TitleMoral conviction as a moderator of framing effects
NameGarguilo, Sean Patrick (author), Roseman, Ira J (chair), Bravo, Mary J (internal member), Whitlow, Jesse William (internal member), Rutgers University, Camden Graduate School,

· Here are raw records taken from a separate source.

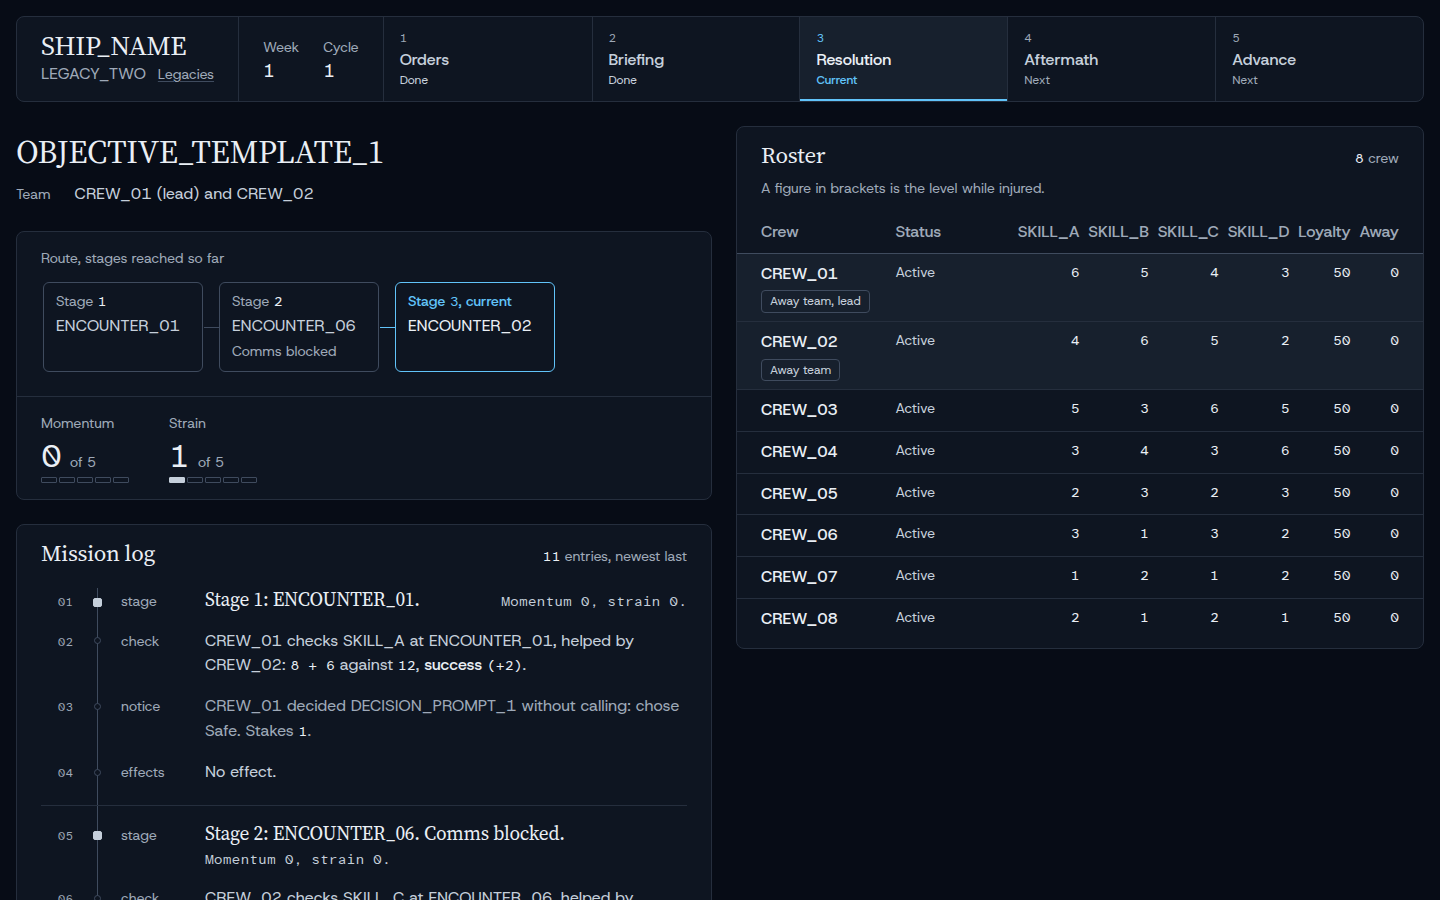
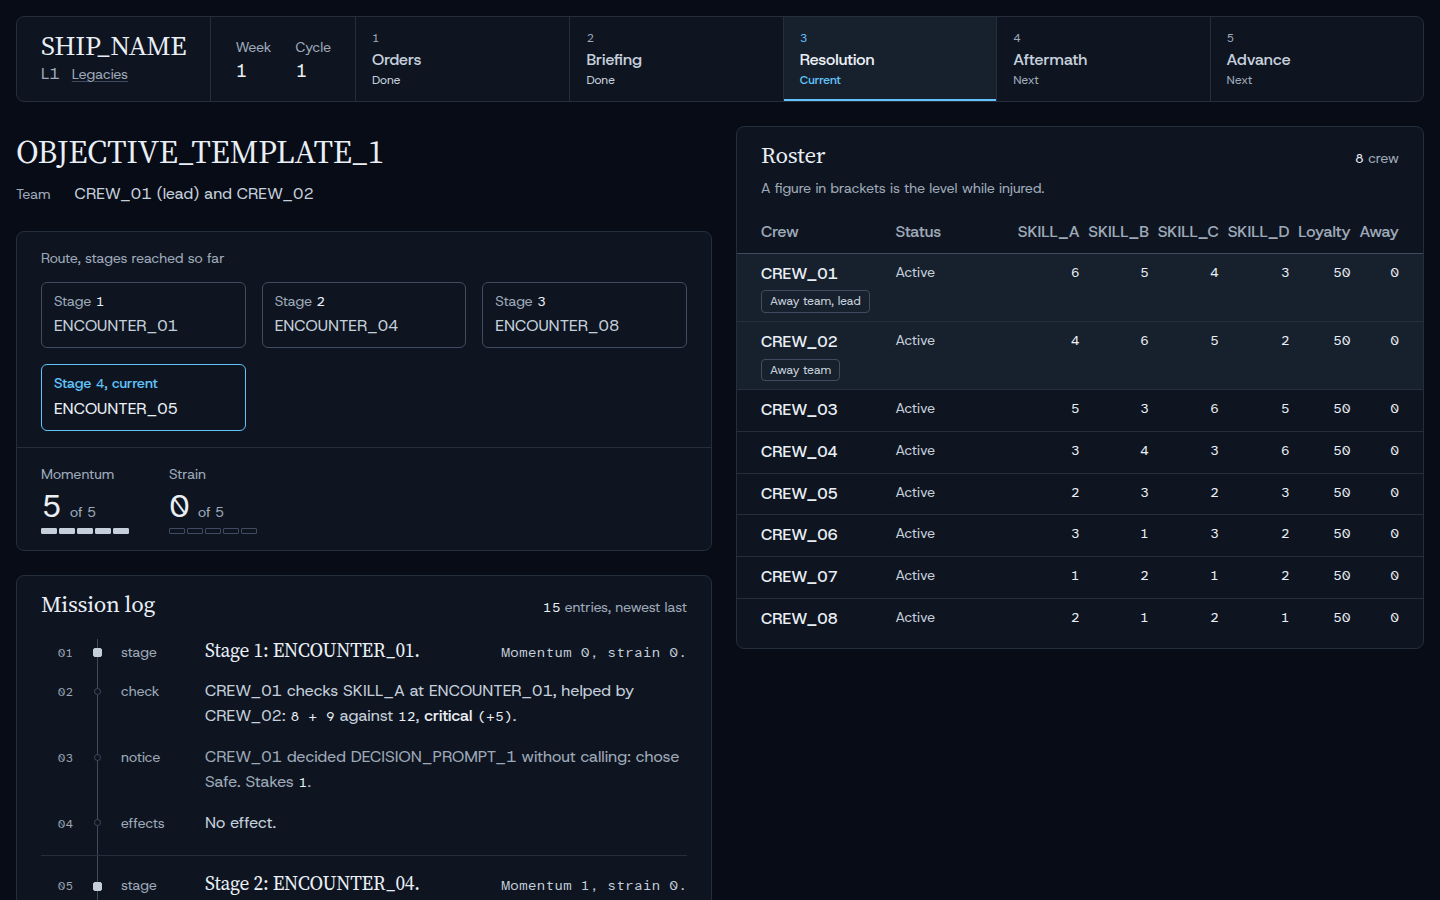
Let the route wrap so no stage is clipped, and test that a failed creation leaves nothing behind

diff --git a/src/Web/wwwroot/css/app.css b/src/Web/wwwroot/css/app.css
@@ -85,23 +85,14 @@ h2 { font-size: var(--text-xl); line-height: 1.12; max-width: 30ch; }
   .course > :not(:empty) ~ :not(:empty) { border-top: 0; border-left: var(--rule-hair) solid var(--color-rule); }
 }
 .course__cap { margin-bottom: var(--space-sm); }
-/* One row that scrolls inside its wrapper. Laid out from the end, so the current (last) stage is the one in view.
- * While stages lie off to the left, a fade in the well's own paper covers the leading edge, so the row reads as one that
- * scrolls and the card cut there is never a hard cut. A row that fits has no fade; where the query is unknown, the scrollbar alone shows it. */
+/* A wrapping grid: the stops flow left to right and wrap, so every card is whole and nothing scrolls. The stage numbers carry the order. */
 #route { min-width: 0; }
-.route-scroll { container-type: scroll-state; display: flex; flex-direction: row-reverse; overflow-x: auto; scrollbar-width: thin; scrollbar-color: var(--color-rule-2) transparent; padding-bottom: var(--space-xs); }
-.route { display: flex; gap: var(--space-md); flex: none; margin-right: auto; padding-left: var(--space-3xs); }
-.route > .stop { flex: 0 0 auto; min-width: 10rem; }
-@container scroll-state(scrollable: left) {
-  .route::before { content: ""; position: sticky; left: 0; z-index: 1; flex: none; width: var(--space-xl); margin-right: calc(-1 * (var(--space-xl) + var(--space-md))); background: linear-gradient(to right, var(--color-paper-2), transparent); }
-}
+.route { display: grid; grid-template-columns: repeat(auto-fill, minmax(10rem, 1fr)); gap: var(--space-md); }
 .stop { position: relative; display: grid; gap: var(--space-3xs); align-content: start; padding: var(--space-xs) var(--space-sm); border: var(--rule-hair) solid var(--color-rule-2); border-radius: var(--radius-inner); min-width: 0; }
-.stop + .stop::before { content: ""; position: absolute; top: 50%; right: 100%; width: var(--space-md); border-top: var(--rule-hair) solid var(--color-rule-2); }
 .stop__no { font-size: var(--text-sm); color: var(--color-muted); }
 .stop__id { color: var(--color-ink-2); white-space: nowrap; }
 .stop__note { font-size: var(--text-sm); color: var(--color-muted); }
 .stop[aria-current="step"] { border-color: var(--color-accent); }
-.stop[aria-current="step"]::before { border-top-color: var(--color-accent); }
 .stop[aria-current="step"] .stop__no { color: var(--color-accent); font-weight: 500; }
 .stop[aria-current="step"] .stop__no .m { color: var(--color-accent); }
 .stop[aria-current="step"] .stop__id { color: var(--color-ink); }
@@ -311,12 +302,9 @@ input:disabled { opacity: 0.55; cursor: not-allowed; }
   h1 { font-size: var(--text-2xl); }
   .verdict h1 { font-size: var(--text-3xl); }
   .call h2 { font-size: var(--text-xl); }
-  .route-scroll { display: block; overflow: visible; container-type: normal; }
-  .route { display: grid; grid-template-columns: minmax(0, 1fr); gap: var(--space-xs); padding-left: 0; }
+  .route { grid-template-columns: minmax(0, 1fr); gap: var(--space-xs); }
   .stop { grid-template-columns: 7.5rem minmax(0, 1fr); align-items: baseline; }
   .stop__note { grid-column: 2; }
-  .stop + .stop::before { top: auto; bottom: 100%; right: auto; left: var(--space-lg); width: 0; height: var(--space-xs); border-top: 0; border-left: var(--rule-hair) solid var(--color-rule-2); }
-  .stop[aria-current="step"]::before { border-left-color: var(--color-accent); }
   .log, .call { --pad: var(--space-md); --no: 1.25rem; --node: 1.25rem; --gap: var(--space-xs); }
   .beat { grid-template-columns: var(--no) var(--node) minmax(0, 1fr); row-gap: 0; }
   .beat__kind { grid-column: 3; grid-row: 1; font-size: var(--text-xs); }

diff --git a/tests/Persistence.Tests/SqliteLegacyStoreTests.cs b/tests/Persistence.Tests/SqliteLegacyStoreTests.cs
@@ -568,6 +568,26 @@ public sealed class SqliteLegacyStoreTests : IDisposable
         Assert.Equal(0, RowCount("event_log"));
     }
 
+    // A null payload passes the upfront checks and fails the NOT NULL column on the second event, after the legacy and module rows are in.
+    [Fact]
+    public void A_failure_inside_the_creation_transaction_rolls_back_every_table_and_the_id_can_be_reused()
+    {
+        Guid id = Guid.NewGuid();
+        SqliteLegacyStore store = NewStore();
+        LegacyRecord record = NewRecord(id);
+        record.State.Module<FuelState>("fuel").Units = 4;
+        record.State.NextSequence = 3;
+
+        Assert.ThrowsAny<Exception>(() => store.Create(record, [new EventEnvelope(1, 1, "A", 1, "{}"), new EventEnvelope(2, 1, "B", 1, null!)]));
+
+        Assert.Equal(0, RowCount("legacy"));
+        Assert.Equal(0, RowCount("module_state"));
+        Assert.Equal(0, RowCount("event_log"));
+        store.Create(record, [new EventEnvelope(1, 1, "A", 1, "{}"), new EventEnvelope(2, 1, "B", 1, "{}")]);
+        Assert.Equal(1, RowCount("legacy"));
+        Assert.Equal(2, RowCount("event_log"));
+    }
+
     [Fact]
     public void A_null_name_is_refused_as_a_bad_name()
     {

diff --git a/tests/Web.Tests/ResolutionTests.cs b/tests/Web.Tests/ResolutionTests.cs
@@ -408,13 +408,13 @@ public sealed class ResolutionTests : IDisposable
     }
 
     [Fact]
-    public async Task The_route_stages_sit_in_one_scrolling_row()
+    public async Task The_route_stages_sit_in_one_ordered_list_with_no_scroll_wrapper()
     {
         (Guid id, _, _) = await LaunchedWithCall();
 
         string page = await Page(id);
 
-        Assert.Matches("<div id=\"route\"><p[^>]*>[^<]*</p><div class=\"route-scroll\"><ol class=\"route\"", page);
+        Assert.Matches("<div id=\"route\"><p[^>]*>[^<]*</p><ol class=\"route\"", page);
     }
 
     [Fact]
@@ -542,7 +542,7 @@ public sealed class ResolutionTests : IDisposable
         Assert.Contains("Result:", page);
         Assert.DoesNotContain("name=\"answer\"", page);
         Assert.Contains("<div id=\"call\"></div>", page);
-        string route = Regex.Match(page, "<div id=\"route\">.*?</ol></div>\\s*</div>", RegexOptions.Singleline).Value;
+        string route = Regex.Match(page, "<div id=\"route\">.*?</ol>\\s*</div>", RegexOptions.Singleline).Value;
         Assert.Contains("class=\"stop\"", route);
         Assert.DoesNotContain("aria-current", route);
         Assert.DoesNotContain("current", route);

DescriptionCoverage of political issues by the media often contains subtle persuasive content that can go unnoticed. Past research has labeled one such type of persuasion as issue framing; persuasion that works by altering what information within a discussion receives emphasis rather than altering the content of that information. While the relationship between the use of issue frames and resulting opinion is well established, what is less understood is what factors might moderate the relationship. Existing research has suggested that a variety of attitude and message variables might affect this relationship. This study examined whether an especially strong type of belief, moral conviction, acts as a moderator of the relationship between issue frames and opinion. This study also manipulated the extent to which language was used in framed arguments to test whether the effect of moral conviction is dependent on the message. Two political issues, environmental protection and tax policy, were used to test these hypotheses, and to compare the effect of moral conviction to other variables previously studied in the literature. The results of this study did not consistently support the hypotheses presented, but provided at least some evidence that moral conviction moderates the effects of persuasive communications.
NoteIncludes bibliographical references
Noteby Sean Patrick Garguilo
CollectionCamden Graduate School Electronic Theses and Dissertations
Organization NameRutgers, The State University of New Jersey
RightsThe author owns the copyright to this work.